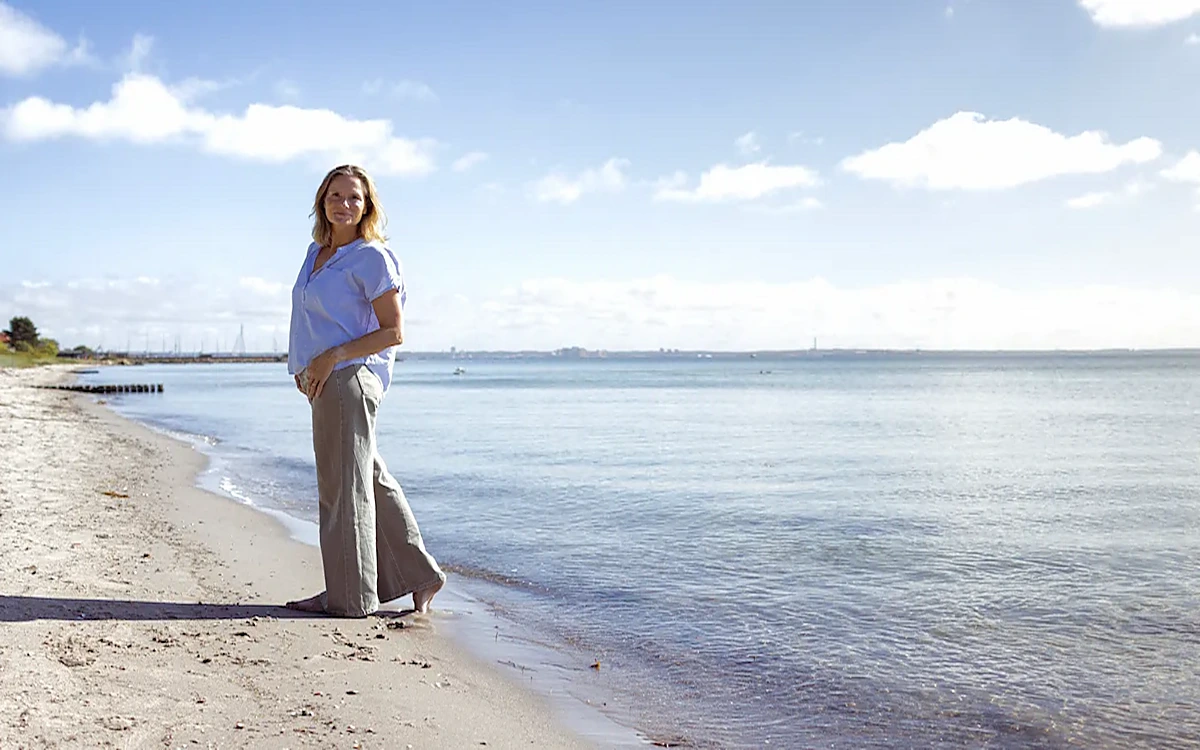
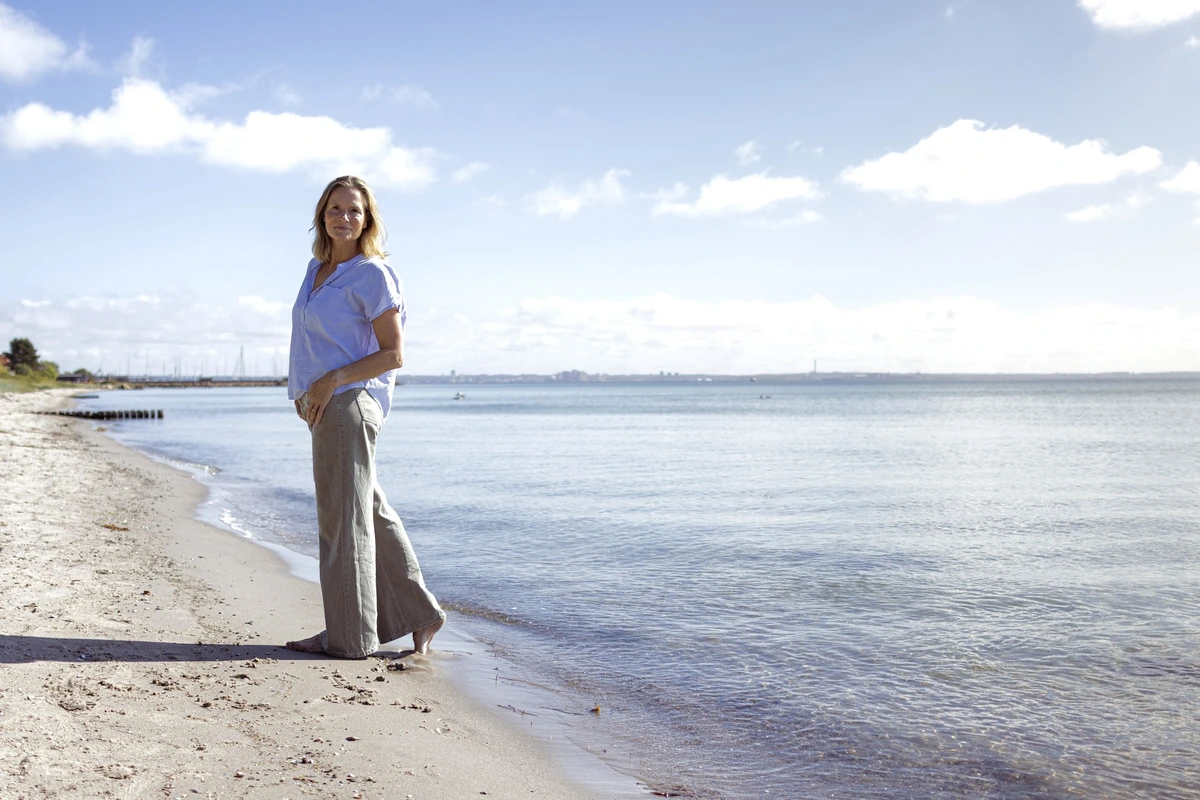
Skift hero til et rigtigt skarpt strandbillede fra fotoshootet

diff --git a/index.html b/index.html
@@ -73,7 +73,7 @@
         <!-- srcset = browseren vælger selv den mindste fil, der er skarp nok til skærmen -->
         <img src="images/billeder/mette-paa-stranden-2400.webp"
           srcset="images/billeder/mette-paa-stranden-1200.webp 1200w, images/billeder/mette-paa-stranden-2400.webp 2400w"
-          sizes="100vw" width="2400" height="1500" alt="Mette Thaisen på stranden, i ro med havet i baggrunden">
+          sizes="100vw" width="2400" height="1600" alt="Mette Thaisen på stranden, i ro med havet i baggrunden">
       </figure>
       <div class="hero-tekst">
         <p class="kicker">Manuvision-behandling & kropsterapi</p>
@@ -205,25 +205,26 @@
       </div>
     </section>
 
-    <!-- ====== BALANCE – lille "hint"-sektion, kort og billede ====== -->
-    <section class="balance-teaser">
-      <img src="images/billeder/mette-glad-i-vandkanten.jpg" alt="Mette Thaisen glad og i bevægelse ved vandkanten">
-      <div class="balance-teaser-tekst">
-        <p class="kicker">Mærk efter</p>
-        <h2>Har du mistet <span class="ord-fremhaevet">balancen</span>?</h2>
-        <p>Jeg hjælper dig med at finde tilbage til ro, overskud og kontakt til dig selv – i kroppen og i livet.</p>
-        <a href="#et-forloeb-hos-mig" class="tekst-link tekst-link-op">Se hvordan et forløb hos mig ser ud</a>
+    <section class="box8">
+      <!-- ====== BALANCE – lille "hint"-sektion, kort og billede ====== -->
+      <section class="balance-teaser">
+        <img src="images/billeder/mette-glad-i-vandkanten.jpg" alt="Mette Thaisen glad og i bevægelse ved vandkanten">
+        <div class="balance-teaser-tekst">
+          <p class="kicker">Mærk efter</p>
+          <h2>Har du mistet <span class="ord-fremhaevet">balancen</span>?</h2>
+          <p>Jeg hjælper dig med at finde tilbage til ro, overskud og kontakt til dig selv – i kroppen og i livet.</p>
+          <a href="#et-forloeb-hos-mig" class="tekst-link tekst-link-op">Se hvordan et forløb hos mig ser ud</a>
+        </div>
+      </section>
+
+      <!-- ====== BOOK-BÅND: ligger lige over galleriet ====== -->
+      <div class="book-band">
+        <h2>Klar til at starte dit forløb?</h2>
+        <p>Book din første tid, så finder vi sammen ud af, hvad din krop har brug for.</p>
+        <a href="https://system.easypractice.net/book/mette-thaisen-kropsterapi#choose-where" target="_blank"
+          rel="noopener" class="knap">Book din tid her</a>
       </div>
     </section>
-
-    <!-- ====== BOOK-BÅND: ligger lige over galleriet ====== -->
-    <div class="book-band">
-      <h2>Klar til at starte dit forløb?</h2>
-      <p>Book din første tid, så finder vi sammen ud af, hvad din krop har brug for.</p>
-      <a href="https://system.easypractice.net/book/mette-thaisen-kropsterapi#choose-where" target="_blank"
-        rel="noopener" class="knap">Book din tid her</a>
-    </div>
-
     <!-- ====== GALLERI ====== -->
     <section class="galleri">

§ WORK ITEM: Look for the word "srcset" in the listing above and state how many lines have it; give the number and nothing else.

§ TASK SOLUTION: 2